Artist Hilde Lambrecht was selected for the first piece, resulting in the creation of Blue Fin Tuna. Using plastic garbage she collected from a beach in Belgium, Lambrechts created a massive tuna to symbolise the plight facing many marine animals. She wanted her piece to reflect the depletion of marine food sources as well as the plastic contamination in marine food and oceans.
Lambrecht also pays homage to the importance of the marine food chain, and the devastating effect that humans have on it. “Bluefin tuna are overfished globally, which I acknowledged by hanging the individual components from plastic fishing wire,” she told Canadian Geographic.

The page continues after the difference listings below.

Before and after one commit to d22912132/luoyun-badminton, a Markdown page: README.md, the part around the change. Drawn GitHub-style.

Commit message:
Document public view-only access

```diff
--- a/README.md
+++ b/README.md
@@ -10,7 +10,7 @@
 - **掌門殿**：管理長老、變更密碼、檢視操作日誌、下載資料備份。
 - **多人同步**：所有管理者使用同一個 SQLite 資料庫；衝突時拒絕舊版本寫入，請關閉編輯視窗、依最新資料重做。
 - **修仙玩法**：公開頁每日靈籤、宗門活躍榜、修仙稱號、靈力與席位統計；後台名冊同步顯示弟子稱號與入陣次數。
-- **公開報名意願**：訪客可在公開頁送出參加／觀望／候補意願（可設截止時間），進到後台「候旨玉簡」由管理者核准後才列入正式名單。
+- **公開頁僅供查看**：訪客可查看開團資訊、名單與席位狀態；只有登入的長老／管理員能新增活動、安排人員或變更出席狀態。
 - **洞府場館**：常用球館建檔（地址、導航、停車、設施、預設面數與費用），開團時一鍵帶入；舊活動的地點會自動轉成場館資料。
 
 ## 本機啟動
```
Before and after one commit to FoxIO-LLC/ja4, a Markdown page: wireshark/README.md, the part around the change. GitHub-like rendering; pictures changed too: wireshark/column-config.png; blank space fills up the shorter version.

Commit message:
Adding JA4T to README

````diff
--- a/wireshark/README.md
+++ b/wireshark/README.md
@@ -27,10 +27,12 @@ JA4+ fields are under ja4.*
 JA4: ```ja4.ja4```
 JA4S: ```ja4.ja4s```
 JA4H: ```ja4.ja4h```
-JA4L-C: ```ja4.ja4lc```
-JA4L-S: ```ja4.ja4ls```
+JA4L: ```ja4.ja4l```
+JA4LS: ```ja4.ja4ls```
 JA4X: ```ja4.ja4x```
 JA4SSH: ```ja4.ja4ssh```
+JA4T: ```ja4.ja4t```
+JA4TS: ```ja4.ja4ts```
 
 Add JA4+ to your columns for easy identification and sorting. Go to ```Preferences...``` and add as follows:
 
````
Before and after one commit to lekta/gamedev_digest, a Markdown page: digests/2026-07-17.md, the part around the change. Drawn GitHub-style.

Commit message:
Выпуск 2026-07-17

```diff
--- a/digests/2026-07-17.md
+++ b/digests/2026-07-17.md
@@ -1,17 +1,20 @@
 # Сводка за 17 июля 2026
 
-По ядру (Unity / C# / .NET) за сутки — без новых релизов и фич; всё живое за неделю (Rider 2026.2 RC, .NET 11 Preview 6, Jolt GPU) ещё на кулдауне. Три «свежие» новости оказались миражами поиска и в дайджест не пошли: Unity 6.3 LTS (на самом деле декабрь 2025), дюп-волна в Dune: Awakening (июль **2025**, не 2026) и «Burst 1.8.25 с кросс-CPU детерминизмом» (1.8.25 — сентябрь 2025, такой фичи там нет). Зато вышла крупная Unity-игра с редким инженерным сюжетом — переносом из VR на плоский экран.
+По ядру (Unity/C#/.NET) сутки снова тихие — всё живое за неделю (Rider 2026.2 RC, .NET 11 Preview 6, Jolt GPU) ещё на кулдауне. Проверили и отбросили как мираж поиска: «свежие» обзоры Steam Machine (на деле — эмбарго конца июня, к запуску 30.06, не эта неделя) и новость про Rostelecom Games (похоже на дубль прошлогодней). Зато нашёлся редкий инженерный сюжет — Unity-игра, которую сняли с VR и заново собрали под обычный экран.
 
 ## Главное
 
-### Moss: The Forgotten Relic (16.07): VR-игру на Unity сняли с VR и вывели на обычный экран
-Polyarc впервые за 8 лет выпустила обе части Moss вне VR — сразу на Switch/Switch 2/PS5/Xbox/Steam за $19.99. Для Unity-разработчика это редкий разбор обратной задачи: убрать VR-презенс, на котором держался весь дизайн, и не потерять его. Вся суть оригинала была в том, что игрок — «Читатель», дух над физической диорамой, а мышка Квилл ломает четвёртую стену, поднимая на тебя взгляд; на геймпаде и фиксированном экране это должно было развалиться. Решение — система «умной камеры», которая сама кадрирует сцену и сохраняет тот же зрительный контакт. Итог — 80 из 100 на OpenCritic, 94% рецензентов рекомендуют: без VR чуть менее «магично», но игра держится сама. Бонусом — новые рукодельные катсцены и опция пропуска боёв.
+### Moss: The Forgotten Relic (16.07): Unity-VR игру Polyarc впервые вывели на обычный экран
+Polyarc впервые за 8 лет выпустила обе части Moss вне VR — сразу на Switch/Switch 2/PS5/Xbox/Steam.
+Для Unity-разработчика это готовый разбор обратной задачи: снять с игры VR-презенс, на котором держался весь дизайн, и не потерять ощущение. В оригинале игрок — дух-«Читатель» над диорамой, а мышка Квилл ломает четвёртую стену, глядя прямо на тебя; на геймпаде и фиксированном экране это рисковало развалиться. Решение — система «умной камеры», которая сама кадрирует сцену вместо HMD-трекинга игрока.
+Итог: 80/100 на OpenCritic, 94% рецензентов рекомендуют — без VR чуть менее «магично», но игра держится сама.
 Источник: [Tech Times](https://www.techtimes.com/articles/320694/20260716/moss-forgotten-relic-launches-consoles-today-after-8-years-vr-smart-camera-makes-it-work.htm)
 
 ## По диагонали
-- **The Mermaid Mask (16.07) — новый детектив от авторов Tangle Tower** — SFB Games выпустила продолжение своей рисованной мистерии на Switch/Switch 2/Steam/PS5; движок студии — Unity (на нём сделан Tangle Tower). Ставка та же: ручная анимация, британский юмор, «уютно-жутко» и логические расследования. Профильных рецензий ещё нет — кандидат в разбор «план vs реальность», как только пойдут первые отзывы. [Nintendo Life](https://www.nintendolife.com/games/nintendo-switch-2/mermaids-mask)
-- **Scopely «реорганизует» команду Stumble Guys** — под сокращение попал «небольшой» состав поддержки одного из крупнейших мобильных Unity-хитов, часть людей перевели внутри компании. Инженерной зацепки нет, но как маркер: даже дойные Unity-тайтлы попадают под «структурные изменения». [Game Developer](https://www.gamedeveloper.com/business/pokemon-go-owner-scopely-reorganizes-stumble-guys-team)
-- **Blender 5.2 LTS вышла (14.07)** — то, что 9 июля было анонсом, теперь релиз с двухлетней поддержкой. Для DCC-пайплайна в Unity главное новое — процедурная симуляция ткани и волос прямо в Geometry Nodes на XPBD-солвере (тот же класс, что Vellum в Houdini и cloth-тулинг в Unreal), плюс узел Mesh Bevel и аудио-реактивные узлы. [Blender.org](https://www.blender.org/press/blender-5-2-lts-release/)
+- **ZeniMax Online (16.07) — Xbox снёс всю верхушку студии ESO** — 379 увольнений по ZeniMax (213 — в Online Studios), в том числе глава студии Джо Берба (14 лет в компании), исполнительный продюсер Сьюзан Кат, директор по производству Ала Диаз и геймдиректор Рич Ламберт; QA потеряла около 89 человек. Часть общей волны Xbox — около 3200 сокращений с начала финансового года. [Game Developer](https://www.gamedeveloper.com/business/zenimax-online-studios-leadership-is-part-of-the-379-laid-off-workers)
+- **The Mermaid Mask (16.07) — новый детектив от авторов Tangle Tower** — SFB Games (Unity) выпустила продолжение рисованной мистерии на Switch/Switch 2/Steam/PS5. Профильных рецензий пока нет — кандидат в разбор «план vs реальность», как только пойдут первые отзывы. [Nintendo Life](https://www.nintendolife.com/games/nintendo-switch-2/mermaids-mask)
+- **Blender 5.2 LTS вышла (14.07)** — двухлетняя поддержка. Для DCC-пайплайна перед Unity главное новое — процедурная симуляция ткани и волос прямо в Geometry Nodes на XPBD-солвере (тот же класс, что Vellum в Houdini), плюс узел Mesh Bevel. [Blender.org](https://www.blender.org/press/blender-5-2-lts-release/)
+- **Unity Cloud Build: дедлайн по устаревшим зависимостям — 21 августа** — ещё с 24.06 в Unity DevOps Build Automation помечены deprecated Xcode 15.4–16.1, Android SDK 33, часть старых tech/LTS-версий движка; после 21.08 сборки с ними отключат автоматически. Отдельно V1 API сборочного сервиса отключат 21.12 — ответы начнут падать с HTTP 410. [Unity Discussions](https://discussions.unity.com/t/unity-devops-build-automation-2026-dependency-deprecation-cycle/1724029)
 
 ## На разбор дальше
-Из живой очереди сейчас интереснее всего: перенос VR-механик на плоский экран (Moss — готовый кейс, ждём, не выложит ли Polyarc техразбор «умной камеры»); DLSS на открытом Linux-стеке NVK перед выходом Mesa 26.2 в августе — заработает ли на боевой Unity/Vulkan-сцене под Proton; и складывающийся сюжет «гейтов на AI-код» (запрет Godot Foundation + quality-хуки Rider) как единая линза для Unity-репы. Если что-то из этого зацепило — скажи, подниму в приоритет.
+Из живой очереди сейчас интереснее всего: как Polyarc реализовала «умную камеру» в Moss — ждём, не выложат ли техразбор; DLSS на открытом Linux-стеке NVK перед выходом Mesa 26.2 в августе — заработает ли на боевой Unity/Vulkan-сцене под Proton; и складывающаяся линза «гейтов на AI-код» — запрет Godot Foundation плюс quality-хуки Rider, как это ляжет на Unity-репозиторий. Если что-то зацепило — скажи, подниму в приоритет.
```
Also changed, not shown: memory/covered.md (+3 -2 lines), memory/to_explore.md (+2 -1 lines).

The artist is largely self-taught, and holds a PhD in biology.
The second piece is a collection of hanging sculptures entitled Something Useful, the work of Rebecca Jane Houston. The artist gathered plastic trash and debris from the Humber Bay shore in Toronto as part of an exercise echoing how animals gather litter to create useful objects. Part of wildlife’s struggle to survive amidst the tons of plastic waste we have produced involves adaptation. Houston wanted to use her piece to demonstrate how animals are forced to evolve to an environment we created, yet they still manage to create something useful out of the debris.
Houston was motivated by a deep appreciation for natural beauty. “The plastics can never be removed; we can’t take them back. But we have to keep trying to hope, to push for change, to play and to love the life of the lake,” she states.
The third installation, Flow by Katharine Harvey, highlights the magical elements of water and light. Harvey has made 20 similar pieces, delicately crafting a sculpture that appears alluring from a distance, but upon closer observation reveals a collection of dirty plastic waste. Harvey’s installations serve as a way to educate viewers about the importance of recycling and the dangers of consumer excess.
“It is a strange disconnect, to be enticed by a beautiful object only to acknowledge it is environmentally harmful,” says Harvey. “This piece, part of a larger series, speaks to the growing awareness about climate change.”
Using debris collected on the shore of Vancouver Island, Pete Clarkson created the fourth installation entitled Oil and Water. Clarkson views plastic pollution in the ocean as a gigantic, omnipresent oil spill. Inspired by the pervasive effects of oil-based plastic pollution, the artist created an installation that reflected the objects that he sourced exactly as they were found. Clarkson also included a friend’s carving, a small raven shaped from a flip flop. The sandal washed ashore after a shipping container spilled them into the Pacific in the 1990s, and since then have appeared on beaches all over the world.
Clarkson has collected over a hundred of these sandals. “They speak to the longevity of plastic and its presence throughout the world’s oceans,” he explains.
“They also remind me that the old adage still holds — oil and water just don’t mix”
The final piece, Emergence by Kerry Hodgson, represents a global cultural emergence from our dependence on plastic products. Hodgson used her canvas to envision a future in which humankind no longer relies on plastic bags or other plastic items in everyday life. Emergence is specific to the prevalence of single-use plastic bags, with some Canadian provinces implementing bans. The acrylic painting was created across two canvases, with the figure in the center emerging from plastic bags that the artist collected then ironed onto her work. The recycled bags create texture and movement, underscoring her ideological message.
Learn more about the 10,000 Changes project here.